== Data for this exercise

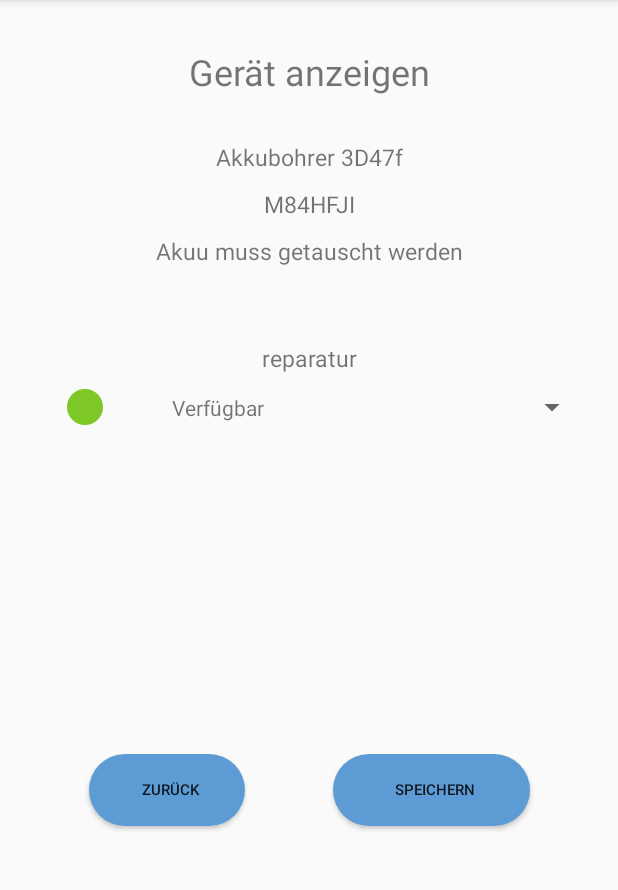
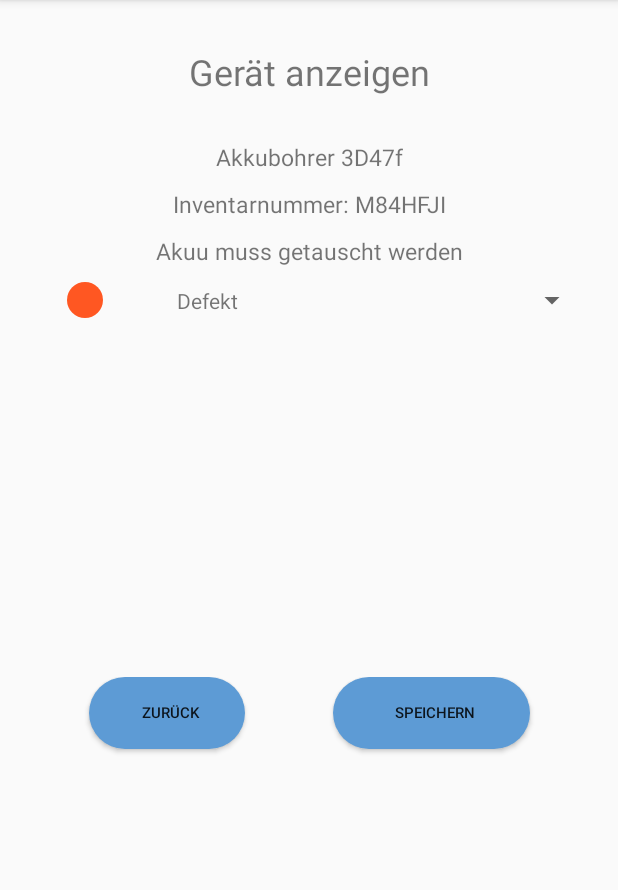
Before and after one commit to LeleZuGut/TrackingApp_Neu, an Android app: the HomeFragment screen opened directly, with no data from a screen before it, after a tap on "Akkubohrer 3D47f", on a phone screen of 412 x 824 dp, the part 84-974 px from its top. Run offline under Robolectric (Android 15) with nearby library versions, the phone set to English and light mode, and no system bars; our stand-ins replace navigation-ui; libraries missing offline, so code that uses them is left out: com.google.zxing.integration.

Commit message:
Bugs behoben.

```diff
--- a/app/src/main/java/com/example/trackingapp/LoginFensterActivity.java
+++ b/app/src/main/java/com/example/trackingapp/LoginFensterActivity.java
@@ -67,7 +67,7 @@ public class LoginFensterActivity extends AppCompatActivity {
 
     @Override
     public void onBackPressed() {
-        System.exit(0);
+        moveTaskToBack(true);
     }
 
 
--- a/app/src/main/java/com/example/trackingapp/listmodel/DevicesListAdapter.java
+++ b/app/src/main/java/com/example/trackingapp/listmodel/DevicesListAdapter.java
@@ -109,6 +109,7 @@ public class DevicesListAdapter extends BaseAdapter implements Filterable {
                             @Override
                             public void onClick(DialogInterface dialog, int which) {
                                 db.execSQL("Update Devices set Status = 'reparatur' where ID = " + o.getId());
+                                db.execSQL("Update Devices set RepairMessage = "+"'"+repairmessage.getText().toString()+"'"+" where ID = " + o.getId());
                                 HomeFragment.getInstance().loadList();
                                 Toast.makeText(ctx, "Geräte wurde auf Status Reparatur gesetzt.", Toast.LENGTH_SHORT).show();
                             }
--- a/app/src/main/java/com/example/trackingapp/listmodel/RepairListAdapter.java
+++ b/app/src/main/java/com/example/trackingapp/listmodel/RepairListAdapter.java
@@ -73,6 +73,7 @@ public class RepairListAdapter extends BaseAdapter implements Filterable {
                             @Override
                             public void onClick(DialogInterface dialog, int which) {
                                 db.execSQL("Update Devices set Status = 'frei' where ID = " + o.getId());
+                                db.execSQL("Update Devices set RepairMessage = null where ID = " + o.getId());
                                 NotificationsFragment.getInstance().loadList();
                                 Toast.makeText(ctx, "Geräte ist wieder verfügbar", Toast.LENGTH_SHORT).show();
                             }
--- a/app/src/main/java/com/example/trackingapp/ui/activities/show_device.java
+++ b/app/src/main/java/com/example/trackingapp/ui/activities/show_device.java
@@ -26,7 +26,7 @@ import com.google.zxing.integration.android.IntentResult;
 public class show_device extends AppCompatActivity {
 
     Object o;
-    TextView name, inventorynumber, status, repairmessage;
+    TextView name, inventorynumber, repairmessage;
     Spinner spinner;
     Button speichern, zurück;
 
@@ -39,7 +39,6 @@ public class show_device extends AppCompatActivity {
         o = (Object) i.getSerializableExtra("object");
         name = findViewById(R.id.text_view_showdevice_name);
         inventorynumber = findViewById(R.id.text_view_showdevice_inventoryNumber);
-        status = findViewById(R.id.text_view_showdevice_status);
         repairmessage = findViewById(R.id.text_view_showdevice_repairmessage);
         spinner = (Spinner) findViewById(R.id.spinner_show_device_status);
         speichern = findViewById(R.id.button_showdevice_speichern);
@@ -48,6 +47,20 @@ public class show_device extends AppCompatActivity {
         String[] statuse = {"Verfügbar", "Besetzt", "Defekt"};
         StatusSpinnerAdapter myAdapter = new StatusSpinnerAdapter(this, statuse);
         spinner.setAdapter(myAdapter);
+        int spinnerposition  = 0;
+        switch (o.getStatus()){
+            case "frei":
+                spinnerposition = 0;
+                break;
+            case "besetzt":
+                spinnerposition = 1;
+                break;
+            case "reparatur":
+                spinnerposition = 2;
+                break;
+        }
+        spinner.setSelection(spinnerposition);
+
 
         zurück.setOnClickListener(new View.OnClickListener() {
             @Override
@@ -67,8 +80,7 @@ public class show_device extends AppCompatActivity {
 
     private void setValues(Object o) {
         name.setText(o.getName());
-        inventorynumber.setText(o.getInventoryNumber());
-        status.setText(o.getStatus());
+        inventorynumber.setText(inventorynumber.getText().toString()+" "+o.getInventoryNumber());
         repairmessage.setText(o.getRepairmessage());
     }
 
--- a/app/src/main/java/com/example/trackingapp/ui/home/HomeFragment.java
+++ b/app/src/main/java/com/example/trackingapp/ui/home/HomeFragment.java
@@ -39,10 +39,9 @@ public class HomeFragment extends Fragment {
 
 
     public View onCreateView(@NonNull LayoutInflater inflater, ViewGroup container, Bundle savedInstanceState) {
-
         homeViewModel = ViewModelProviders.of(this).get(HomeViewModel.class);
         View root = inflater.inflate(R.layout.fragment_home, container, false);
-        instance = this;
+
         list = root.findViewById(R.id.listUebersicht);
         search = root.findViewById(R.id.search_view_übersicht);
         search.setOnQueryTextListener(new SearchView.OnQueryTextListener() {
@@ -60,6 +59,7 @@ public class HomeFragment extends Fragment {
                 return true;
             }
         });
+
         list.setOnItemClickListener(new AdapterView.OnItemClickListener() {
             @Override
             public void onItemClick(AdapterView<?> parent, View view, int position, long id) {
@@ -69,16 +69,11 @@ public class HomeFragment extends Fragment {
             }
         });
 
-        homeViewModel.getText().observe(getViewLifecycleOwner(), new Observer<String>() {
-            @Override
-            public void onChanged(@Nullable String s) {
-
-            }
-        });
         MyDatabaseManager mdm = new MyDatabaseManager(getActivity());
         db = mdm.getReadableDatabase();
         loadList();
 
+        instance = this;
         return root;
     }
 
@@ -95,11 +90,8 @@ public class HomeFragment extends Fragment {
             arr.add(o);
         }
         DevicesListAdapter myadapter = new DevicesListAdapter(this.getActivity(), R.layout.list_view_devices_2, arr);
-
         list.setAdapter(myadapter);
     }
-
-
 
     public static HomeFragment getInstance() {
         return instance;
--- a/app/src/main/res/layout/activity_show_device.xml
+++ b/app/src/main/res/layout/activity_show_device.xml
@@ -76,7 +76,7 @@
             android:layout_width="wrap_content"
             android:layout_height="wrap_content"
             android:layout_weight="1"
-            android:text="TextView"
+            android:text="Inventarnummer:"
             android:textAlignment="center"
             android:textSize="15sp" />
 
@@ -105,34 +105,8 @@
             android:layout_weight="1"
             android:text="TextView"
             android:textAlignment="center"
-            android:textSize="15sp" />
-
-        <Space
-            android:layout_width="20dp"
-            android:layout_height="wrap_content" />
-    </LinearLayout>
-
-    <Space
-        android:layout_width="match_parent"
-        android:layout_height="50dp" />
-
-    <LinearLayout
-        android:layout_width="match_parent"
-        android:layout_height="wrap_content"
-        android:orientation="horizontal">
-
-        <Space
-            android:layout_width="20dp"
-            android:layout_height="wrap_content" />
-
-        <TextView
-            android:id="@+id/text_view_showdevice_status"
-            android:layout_width="wrap_content"
-            android:layout_height="wrap_content"
-            android:layout_weight="1"
-            android:text="TextView"
-            android:textAlignment="center"
-            android:textSize="15sp" />
+            android:textSize="15sp"
+            tools:text="Keine Reparaturnachricht vorhanden" />
 
         <Space
             android:layout_width="20dp"
@@ -158,6 +132,10 @@
             android:layout_width="20dp"
             android:layout_height="wrap_content" />
     </LinearLayout>
+
+    <Space
+        android:layout_width="match_parent"
+        android:layout_height="20dp" />
 
     <ListView
         android:id="@+id/list_view_showdevice_protokoll"
--- a/app/src/main/res/layout/fragment_home.xml
+++ b/app/src/main/res/layout/fragment_home.xml
@@ -16,7 +16,8 @@
         android:queryHint="Gerät suchen...."
         app:queryHint="Gerät suchen...."
         app:defaultQueryHint="Gerät suchen...."
-        app:iconifiedByDefault="false"/>
+        app:iconifiedByDefault="false"
+        android:focusable="false"/>
 
     <ListView
         android:id="@+id/listUebersicht"
--- a/app/src/main/res/layout/fragment_notifications.xml
+++ b/app/src/main/res/layout/fragment_notifications.xml
@@ -16,7 +16,8 @@
         android:queryHint="Gerät suchen...."
         app:queryHint="Gerät suchen...."
         app:defaultQueryHint="Gerät suchen...."
-        app:iconifiedByDefault="false"/> />
+        app:iconifiedByDefault="false"
+        android:focusable="false"/> />
 
     <ListView
         android:id="@+id/listReparatur"
```
Also changed, not shown: app/src/main/java/com/example/trackingapp/MainActivity.java (+22 -9 lines), app/src/main/java/com/example/trackingapp/ui/dashboard/DashboardFragment.java (+0 -44 lines), app/src/main/java/com/example/trackingapp/ui/notifications/NotificationsFragment.java (+9 -15 lines).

====

**Assignment:**
The required output is every line above that contains the string "void".

**Answer section:**
     public void onBackPressed() {
                             public void onClick(DialogInterface dialog, int which) {
                             public void onClick(DialogInterface dialog, int which) {
     private void setValues(Object o) {
             public void onItemClick(AdapterView<?> parent, View view, int position, long id) {
-            public void onChanged(@Nullable String s) {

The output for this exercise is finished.